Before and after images
================================

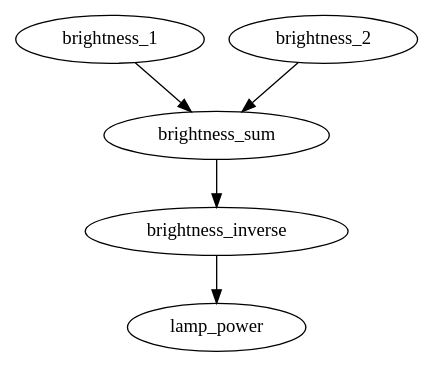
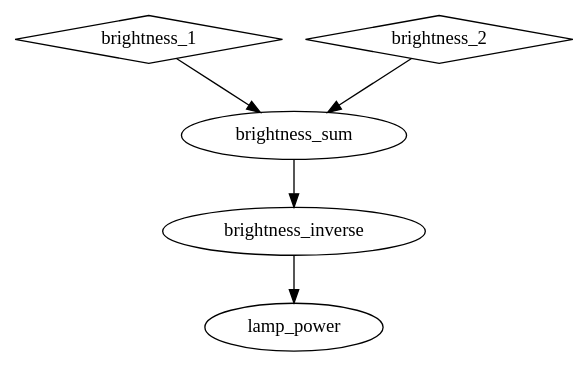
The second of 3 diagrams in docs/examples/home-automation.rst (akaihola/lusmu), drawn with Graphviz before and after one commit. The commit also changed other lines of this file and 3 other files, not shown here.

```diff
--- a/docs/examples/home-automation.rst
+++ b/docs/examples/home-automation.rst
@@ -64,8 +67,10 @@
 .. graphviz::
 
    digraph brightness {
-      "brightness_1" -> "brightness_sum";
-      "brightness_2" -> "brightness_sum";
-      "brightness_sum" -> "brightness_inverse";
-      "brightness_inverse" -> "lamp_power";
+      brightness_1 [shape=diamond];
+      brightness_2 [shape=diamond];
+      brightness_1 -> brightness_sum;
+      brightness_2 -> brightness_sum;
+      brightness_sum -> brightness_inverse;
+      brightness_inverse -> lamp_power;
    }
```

================================

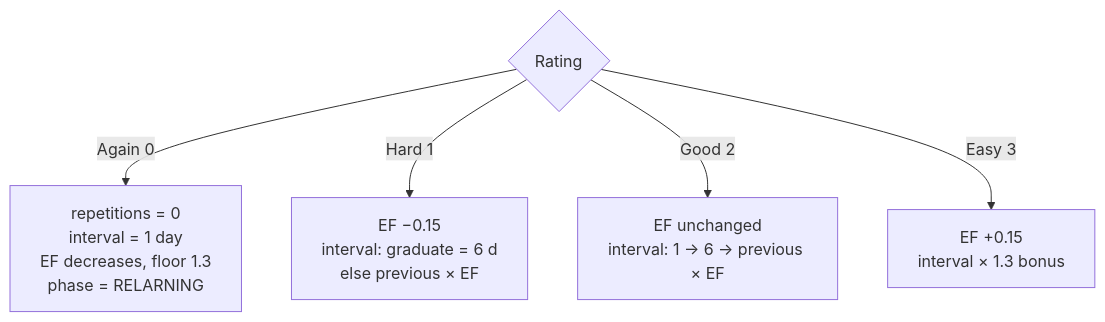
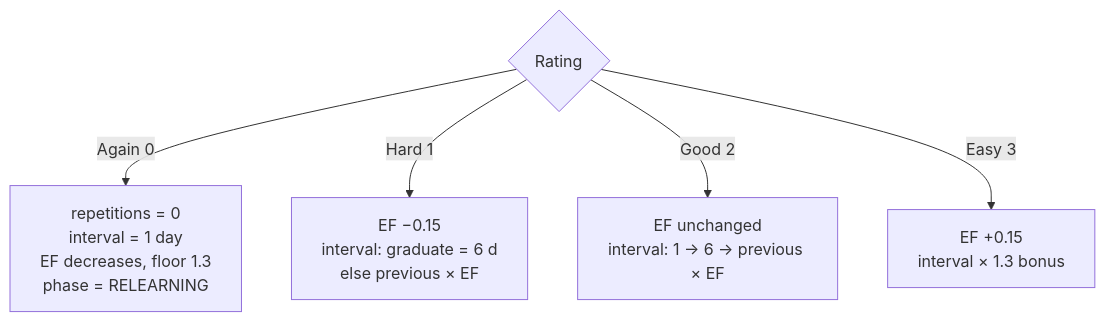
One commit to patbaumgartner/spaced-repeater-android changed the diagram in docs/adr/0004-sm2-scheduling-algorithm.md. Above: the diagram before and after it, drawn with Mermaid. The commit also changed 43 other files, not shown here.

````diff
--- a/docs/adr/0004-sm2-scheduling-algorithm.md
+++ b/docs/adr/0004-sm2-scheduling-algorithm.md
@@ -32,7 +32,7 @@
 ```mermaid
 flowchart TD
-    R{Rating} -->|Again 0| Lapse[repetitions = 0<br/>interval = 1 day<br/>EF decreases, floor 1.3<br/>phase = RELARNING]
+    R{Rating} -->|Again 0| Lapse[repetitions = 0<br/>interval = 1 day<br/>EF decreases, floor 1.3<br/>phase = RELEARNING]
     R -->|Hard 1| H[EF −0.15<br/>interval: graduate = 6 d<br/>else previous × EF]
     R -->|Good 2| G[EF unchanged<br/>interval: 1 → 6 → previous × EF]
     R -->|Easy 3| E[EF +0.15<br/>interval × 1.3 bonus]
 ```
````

================================

● **Task item**
Pull every line with the string "docs" from the data above.

● **Answer to this task**
The second of 3 diagrams in docs/examples/home-automation.rst (akaihola/lusmu), drawn with Graphviz before and after one commit. The commit also changed other lines of this file and 3 other files, not shown here.
--- a/docs/examples/home-automation.rst
+++ b/docs/examples/home-automation.rst
One commit to patbaumgartner/spaced-repeater-android changed the diagram in docs/adr/0004-sm2-scheduling-algorithm.md. Above: the diagram before and after it, drawn with Mermaid. The commit also changed 43 other files, not shown here.
--- a/docs/adr/0004-sm2-scheduling-algorithm.md
+++ b/docs/adr/0004-sm2-scheduling-algorithm.md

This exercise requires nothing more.